- _PROVIDED ENTRIES_
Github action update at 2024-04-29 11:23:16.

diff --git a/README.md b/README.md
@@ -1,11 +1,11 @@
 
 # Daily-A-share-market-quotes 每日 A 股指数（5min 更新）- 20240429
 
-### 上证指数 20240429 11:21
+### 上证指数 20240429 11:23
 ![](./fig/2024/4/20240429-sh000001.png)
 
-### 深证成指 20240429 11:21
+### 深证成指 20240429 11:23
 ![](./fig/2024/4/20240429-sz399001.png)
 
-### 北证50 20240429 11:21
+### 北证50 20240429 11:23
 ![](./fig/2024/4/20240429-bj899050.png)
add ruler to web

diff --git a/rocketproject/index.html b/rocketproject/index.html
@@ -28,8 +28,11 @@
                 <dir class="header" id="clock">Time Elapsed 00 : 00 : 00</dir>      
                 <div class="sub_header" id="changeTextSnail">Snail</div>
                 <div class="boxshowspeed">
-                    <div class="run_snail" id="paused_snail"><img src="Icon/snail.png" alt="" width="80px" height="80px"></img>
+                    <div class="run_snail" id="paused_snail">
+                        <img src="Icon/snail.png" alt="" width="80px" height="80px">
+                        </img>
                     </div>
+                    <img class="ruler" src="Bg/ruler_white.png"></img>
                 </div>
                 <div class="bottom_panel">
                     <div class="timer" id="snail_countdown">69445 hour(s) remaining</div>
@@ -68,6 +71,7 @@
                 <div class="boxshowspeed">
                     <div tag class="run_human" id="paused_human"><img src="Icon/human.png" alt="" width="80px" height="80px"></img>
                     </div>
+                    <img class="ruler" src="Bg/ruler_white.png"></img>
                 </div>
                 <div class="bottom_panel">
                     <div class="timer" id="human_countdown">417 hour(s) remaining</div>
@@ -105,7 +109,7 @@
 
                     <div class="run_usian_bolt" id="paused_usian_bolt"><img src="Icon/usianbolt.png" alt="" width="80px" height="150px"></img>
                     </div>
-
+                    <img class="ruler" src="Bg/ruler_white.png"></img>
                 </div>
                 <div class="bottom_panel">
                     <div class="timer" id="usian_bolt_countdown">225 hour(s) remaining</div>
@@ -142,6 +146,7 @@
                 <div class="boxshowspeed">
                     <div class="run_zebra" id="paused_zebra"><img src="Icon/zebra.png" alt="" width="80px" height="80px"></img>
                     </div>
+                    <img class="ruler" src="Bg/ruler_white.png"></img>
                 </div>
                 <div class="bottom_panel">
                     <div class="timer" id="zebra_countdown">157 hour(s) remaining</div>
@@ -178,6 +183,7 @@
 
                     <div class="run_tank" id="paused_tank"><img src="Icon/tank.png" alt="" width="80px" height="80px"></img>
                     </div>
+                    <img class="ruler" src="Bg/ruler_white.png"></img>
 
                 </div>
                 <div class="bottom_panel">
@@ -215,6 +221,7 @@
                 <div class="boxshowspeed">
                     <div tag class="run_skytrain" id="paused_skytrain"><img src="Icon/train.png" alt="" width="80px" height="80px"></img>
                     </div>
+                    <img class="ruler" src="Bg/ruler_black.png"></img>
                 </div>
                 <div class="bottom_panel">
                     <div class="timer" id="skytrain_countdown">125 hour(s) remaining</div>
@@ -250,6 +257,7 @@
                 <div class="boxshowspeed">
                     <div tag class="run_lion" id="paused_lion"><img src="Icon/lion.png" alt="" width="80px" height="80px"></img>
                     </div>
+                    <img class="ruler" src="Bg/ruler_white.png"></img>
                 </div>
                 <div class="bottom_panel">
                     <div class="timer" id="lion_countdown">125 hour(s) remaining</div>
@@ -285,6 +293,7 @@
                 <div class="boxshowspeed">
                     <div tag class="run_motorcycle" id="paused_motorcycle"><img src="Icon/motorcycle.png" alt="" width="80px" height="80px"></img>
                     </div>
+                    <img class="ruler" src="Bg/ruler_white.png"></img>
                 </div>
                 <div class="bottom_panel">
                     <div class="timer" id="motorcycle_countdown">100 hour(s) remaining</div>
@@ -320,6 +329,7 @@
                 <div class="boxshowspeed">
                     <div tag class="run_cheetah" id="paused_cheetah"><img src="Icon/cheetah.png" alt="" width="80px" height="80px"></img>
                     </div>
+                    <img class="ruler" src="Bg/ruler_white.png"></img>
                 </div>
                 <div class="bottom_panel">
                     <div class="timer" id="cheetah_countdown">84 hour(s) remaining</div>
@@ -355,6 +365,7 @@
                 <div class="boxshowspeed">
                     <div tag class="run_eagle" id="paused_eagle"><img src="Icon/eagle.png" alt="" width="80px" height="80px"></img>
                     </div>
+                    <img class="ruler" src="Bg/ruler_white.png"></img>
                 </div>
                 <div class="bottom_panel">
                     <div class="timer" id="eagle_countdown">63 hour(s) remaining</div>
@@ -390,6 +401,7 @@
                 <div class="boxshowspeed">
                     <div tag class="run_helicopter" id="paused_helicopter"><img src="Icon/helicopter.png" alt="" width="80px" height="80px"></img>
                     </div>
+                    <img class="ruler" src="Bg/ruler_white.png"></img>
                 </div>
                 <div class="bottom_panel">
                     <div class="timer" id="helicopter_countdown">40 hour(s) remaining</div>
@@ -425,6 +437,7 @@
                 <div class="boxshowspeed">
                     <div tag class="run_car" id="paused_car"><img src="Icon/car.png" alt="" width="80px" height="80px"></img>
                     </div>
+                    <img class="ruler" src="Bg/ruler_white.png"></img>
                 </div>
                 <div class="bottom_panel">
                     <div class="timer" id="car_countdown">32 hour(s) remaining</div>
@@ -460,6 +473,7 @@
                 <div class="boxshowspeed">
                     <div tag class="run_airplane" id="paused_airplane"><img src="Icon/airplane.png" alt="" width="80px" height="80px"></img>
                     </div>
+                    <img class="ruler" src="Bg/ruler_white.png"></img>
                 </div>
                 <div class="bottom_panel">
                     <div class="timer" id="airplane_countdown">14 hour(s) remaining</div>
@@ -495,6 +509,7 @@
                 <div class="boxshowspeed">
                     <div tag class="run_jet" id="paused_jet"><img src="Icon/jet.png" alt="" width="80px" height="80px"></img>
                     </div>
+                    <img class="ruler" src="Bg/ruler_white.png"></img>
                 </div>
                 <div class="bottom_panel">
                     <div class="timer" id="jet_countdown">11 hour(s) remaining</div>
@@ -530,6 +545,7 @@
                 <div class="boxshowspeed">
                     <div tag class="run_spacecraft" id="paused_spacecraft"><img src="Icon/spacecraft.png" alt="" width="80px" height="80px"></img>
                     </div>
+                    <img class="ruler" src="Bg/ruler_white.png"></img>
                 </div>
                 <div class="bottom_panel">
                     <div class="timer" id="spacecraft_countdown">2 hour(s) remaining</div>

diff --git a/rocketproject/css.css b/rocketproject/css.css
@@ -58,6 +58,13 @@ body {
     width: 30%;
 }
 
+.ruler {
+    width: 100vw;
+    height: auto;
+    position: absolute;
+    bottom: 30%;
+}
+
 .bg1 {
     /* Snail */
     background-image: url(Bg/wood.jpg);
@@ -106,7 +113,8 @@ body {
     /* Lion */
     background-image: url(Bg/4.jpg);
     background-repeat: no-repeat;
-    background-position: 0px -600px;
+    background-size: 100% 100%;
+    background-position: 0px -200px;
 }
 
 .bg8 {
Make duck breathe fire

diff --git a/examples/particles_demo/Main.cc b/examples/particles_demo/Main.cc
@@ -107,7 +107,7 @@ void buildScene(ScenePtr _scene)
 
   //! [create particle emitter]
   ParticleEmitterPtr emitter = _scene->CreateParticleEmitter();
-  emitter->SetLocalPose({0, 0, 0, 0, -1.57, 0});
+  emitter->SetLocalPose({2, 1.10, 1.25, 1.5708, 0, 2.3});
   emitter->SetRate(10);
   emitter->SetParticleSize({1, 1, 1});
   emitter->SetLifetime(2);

- _WHAT YOU HAVE TO DO_
Repeat each entry exactly, so that nothing in the listing is lost.

- _EXERCISE RESPONSE_
Github action update at 2024-04-29 11:23:16.

diff --git a/README.md b/README.md
@@ -1,11 +1,11 @@
 
 # Daily-A-share-market-quotes 每日 A 股指数（5min 更新）- 20240429
 
-### 上证指数 20240429 11:21
+### 上证指数 20240429 11:23
 ![](./fig/2024/4/20240429-sh000001.png)
 
-### 深证成指 20240429 11:21
+### 深证成指 20240429 11:23
 ![](./fig/2024/4/20240429-sz399001.png)
 
-### 北证50 20240429 11:21
+### 北证50 20240429 11:23
 ![](./fig/2024/4/20240429-bj899050.png)
add ruler to web

diff --git a/rocketproject/index.html b/rocketproject/index.html
@@ -28,8 +28,11 @@
                 <dir class="header" id="clock">Time Elapsed 00 : 00 : 00</dir>      
                 <div class="sub_header" id="changeTextSnail">Snail</div>
                 <div class="boxshowspeed">
-                    <div class="run_snail" id="paused_snail"><img src="Icon/snail.png" alt="" width="80px" height="80px"></img>
+                    <div class="run_snail" id="paused_snail">
+                        <img src="Icon/snail.png" alt="" width="80px" height="80px">
+                        </img>
                     </div>
+                    <img class="ruler" src="Bg/ruler_white.png"></img>
                 </div>
                 <div class="bottom_panel">
                     <div class="timer" id="snail_countdown">69445 hour(s) remaining</div>
@@ -68,6 +71,7 @@
                 <div class="boxshowspeed">
                     <div tag class="run_human" id="paused_human"><img src="Icon/human.png" alt="" width="80px" height="80px"></img>
                     </div>
+                    <img class="ruler" src="Bg/ruler_white.png"></img>
                 </div>
                 <div class="bottom_panel">
                     <div class="timer" id="human_countdown">417 hour(s) remaining</div>
@@ -105,7 +109,7 @@
 
                     <div class="run_usian_bolt" id="paused_usian_bolt"><img src="Icon/usianbolt.png" alt="" width="80px" height="150px"></img>
                     </div>
-
+                    <img class="ruler" src="Bg/ruler_white.png"></img>
                 </div>
                 <div class="bottom_panel">
                     <div class="timer" id="usian_bolt_countdown">225 hour(s) remaining</div>
@@ -142,6 +146,7 @@
                 <div class="boxshowspeed">
                     <div class="run_zebra" id="paused_zebra"><img src="Icon/zebra.png" alt="" width="80px" height="80px"></img>
                     </div>
+                    <img class="ruler" src="Bg/ruler_white.png"></img>
                 </div>
                 <div class="bottom_panel">
                     <div class="timer" id="zebra_countdown">157 hour(s) remaining</div>
@@ -178,6 +183,7 @@
 
                     <div class="run_tank" id="paused_tank"><img src="Icon/tank.png" alt="" width="80px" height="80px"></img>
                     </div>
+                    <img class="ruler" src="Bg/ruler_white.png"></img>
 
                 </div>
                 <div class="bottom_panel">
@@ -215,6 +221,7 @@
                 <div class="boxshowspeed">
                     <div tag class="run_skytrain" id="paused_skytrain"><img src="Icon/train.png" alt="" width="80px" height="80px"></img>
                     </div>
+                    <img class="ruler" src="Bg/ruler_black.png"></img>
                 </div>
                 <div class="bottom_panel">
                     <div class="timer" id="skytrain_countdown">125 hour(s) remaining</div>
@@ -250,6 +257,7 @@
                 <div class="boxshowspeed">
                     <div tag class="run_lion" id="paused_lion"><img src="Icon/lion.png" alt="" width="80px" height="80px"></img>
                     </div>
+                    <img class="ruler" src="Bg/ruler_white.png"></img>
                 </div>
                 <div class="bottom_panel">
                     <div class="timer" id="lion_countdown">125 hour(s) remaining</div>
@@ -285,6 +293,7 @@
                 <div class="boxshowspeed">
                     <div tag class="run_motorcycle" id="paused_motorcycle"><img src="Icon/motorcycle.png" alt="" width="80px" height="80px"></img>
                     </div>
+                    <img class="ruler" src="Bg/ruler_white.png"></img>
                 </div>
                 <div class="bottom_panel">
                     <div class="timer" id="motorcycle_countdown">100 hour(s) remaining</div>
@@ -320,6 +329,7 @@
                 <div class="boxshowspeed">
                     <div tag class="run_cheetah" id="paused_cheetah"><img src="Icon/cheetah.png" alt="" width="80px" height="80px"></img>
                     </div>
+                    <img class="ruler" src="Bg/ruler_white.png"></img>
                 </div>
                 <div class="bottom_panel">
                     <div class="timer" id="cheetah_countdown">84 hour(s) remaining</div>
@@ -355,6 +365,7 @@
                 <div class="boxshowspeed">
                     <div tag class="run_eagle" id="paused_eagle"><img src="Icon/eagle.png" alt="" width="80px" height="80px"></img>
                     </div>
+                    <img class="ruler" src="Bg/ruler_white.png"></img>
                 </div>
                 <div class="bottom_panel">
                     <div class="timer" id="eagle_countdown">63 hour(s) remaining</div>
@@ -390,6 +401,7 @@
                 <div class="boxshowspeed">
                     <div tag class="run_helicopter" id="paused_helicopter"><img src="Icon/helicopter.png" alt="" width="80px" height="80px"></img>
                     </div>
+                    <img class="ruler" src="Bg/ruler_white.png"></img>
                 </div>
                 <div class="bottom_panel">
                     <div class="timer" id="helicopter_countdown">40 hour(s) remaining</div>
@@ -425,6 +437,7 @@
                 <div class="boxshowspeed">
                     <div tag class="run_car" id="paused_car"><img src="Icon/car.png" alt="" width="80px" height="80px"></img>
                     </div>
+                    <img class="ruler" src="Bg/ruler_white.png"></img>
                 </div>
                 <div class="bottom_panel">
                     <div class="timer" id="car_countdown">32 hour(s) remaining</div>
@@ -460,6 +473,7 @@
                 <div class="boxshowspeed">
                     <div tag class="run_airplane" id="paused_airplane"><img src="Icon/airplane.png" alt="" width="80px" height="80px"></img>
                     </div>
+                    <img class="ruler" src="Bg/ruler_white.png"></img>
                 </div>
                 <div class="bottom_panel">
                     <div class="timer" id="airplane_countdown">14 hour(s) remaining</div>
@@ -495,6 +509,7 @@
                 <div class="boxshowspeed">
                     <div tag class="run_jet" id="paused_jet"><img src="Icon/jet.png" alt="" width="80px" height="80px"></img>
                     </div>
+                    <img class="ruler" src="Bg/ruler_white.png"></img>
                 </div>
                 <div class="bottom_panel">
                     <div class="timer" id="jet_countdown">11 hour(s) remaining</div>
@@ -530,6 +545,7 @@
                 <div class="boxshowspeed">
                     <div tag class="run_spacecraft" id="paused_spacecraft"><img src="Icon/spacecraft.png" alt="" width="80px" height="80px"></img>
                     </div>
+                    <img class="ruler" src="Bg/ruler_white.png"></img>
                 </div>
                 <div class="bottom_panel">
                     <div class="timer" id="spacecraft_countdown">2 hour(s) remaining</div>

diff --git a/rocketproject/css.css b/rocketproject/css.css
@@ -58,6 +58,13 @@ body {
     width: 30%;
 }
 
+.ruler {
+    width: 100vw;
+    height: auto;
+    position: absolute;
+    bottom: 30%;
+}
+
 .bg1 {
     /* Snail */
     background-image: url(Bg/wood.jpg);
@@ -106,7 +113,8 @@ body {
     /* Lion */
     background-image: url(Bg/4.jpg);
     background-repeat: no-repeat;
-    background-position: 0px -600px;
+    background-size: 100% 100%;
+    background-position: 0px -200px;
 }
 
 .bg8 {
Make duck breathe fire

diff --git a/examples/particles_demo/Main.cc b/examples/particles_demo/Main.cc
@@ -107,7 +107,7 @@ void buildScene(ScenePtr _scene)
 
   //! [create particle emitter]
   ParticleEmitterPtr emitter = _scene->CreateParticleEmitter();
-  emitter->SetLocalPose({0, 0, 0, 0, -1.57, 0});
+  emitter->SetLocalPose({2, 1.10, 1.25, 1.5708, 0, 2.3});
   emitter->SetRate(10);
   emitter->SetParticleSize({1, 1, 1});
   emitter->SetLifetime(2);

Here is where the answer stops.